Items from a data source

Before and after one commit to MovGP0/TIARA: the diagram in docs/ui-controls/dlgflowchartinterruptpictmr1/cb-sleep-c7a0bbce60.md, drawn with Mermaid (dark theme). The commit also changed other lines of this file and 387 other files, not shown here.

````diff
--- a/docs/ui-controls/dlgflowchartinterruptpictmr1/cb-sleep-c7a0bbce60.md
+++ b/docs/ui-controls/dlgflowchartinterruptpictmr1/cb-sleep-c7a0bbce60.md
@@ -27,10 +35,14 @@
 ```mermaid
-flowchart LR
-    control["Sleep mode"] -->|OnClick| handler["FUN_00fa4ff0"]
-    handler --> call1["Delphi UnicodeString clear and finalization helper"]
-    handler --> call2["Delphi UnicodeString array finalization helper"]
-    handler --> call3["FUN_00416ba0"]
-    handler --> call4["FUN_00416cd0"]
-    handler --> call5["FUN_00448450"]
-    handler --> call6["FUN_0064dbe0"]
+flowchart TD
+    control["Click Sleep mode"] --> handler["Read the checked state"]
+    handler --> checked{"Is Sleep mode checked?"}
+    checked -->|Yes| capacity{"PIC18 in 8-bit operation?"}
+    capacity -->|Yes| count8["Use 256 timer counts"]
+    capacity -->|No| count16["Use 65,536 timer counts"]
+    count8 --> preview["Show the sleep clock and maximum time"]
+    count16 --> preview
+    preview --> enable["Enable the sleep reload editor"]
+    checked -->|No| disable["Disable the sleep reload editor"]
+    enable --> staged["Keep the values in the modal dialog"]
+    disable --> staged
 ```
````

Aim of the task →
Nothing may change. Retype all of the entries.

Answer box →
Before and after one commit to MovGP0/TIARA: the diagram in docs/ui-controls/dlgflowchartinterruptpictmr1/cb-sleep-c7a0bbce60.md, drawn with Mermaid (dark theme). The commit also changed other lines of this file and 387 other files, not shown here.

````diff
--- a/docs/ui-controls/dlgflowchartinterruptpictmr1/cb-sleep-c7a0bbce60.md
+++ b/docs/ui-controls/dlgflowchartinterruptpictmr1/cb-sleep-c7a0bbce60.md
@@ -27,10 +35,14 @@
 ```mermaid
-flowchart LR
-    control["Sleep mode"] -->|OnClick| handler["FUN_00fa4ff0"]
-    handler --> call1["Delphi UnicodeString clear and finalization helper"]
-    handler --> call2["Delphi UnicodeString array finalization helper"]
-    handler --> call3["FUN_00416ba0"]
-    handler --> call4["FUN_00416cd0"]
-    handler --> call5["FUN_00448450"]
-    handler --> call6["FUN_0064dbe0"]
+flowchart TD
+    control["Click Sleep mode"] --> handler["Read the checked state"]
+    handler --> checked{"Is Sleep mode checked?"}
+    checked -->|Yes| capacity{"PIC18 in 8-bit operation?"}
+    capacity -->|Yes| count8["Use 256 timer counts"]
+    capacity -->|No| count16["Use 65,536 timer counts"]
+    count8 --> preview["Show the sleep clock and maximum time"]
+    count16 --> preview
+    preview --> enable["Enable the sleep reload editor"]
+    checked -->|No| disable["Disable the sleep reload editor"]
+    enable --> staged["Keep the values in the modal dialog"]
+    disable --> staged
 ```
````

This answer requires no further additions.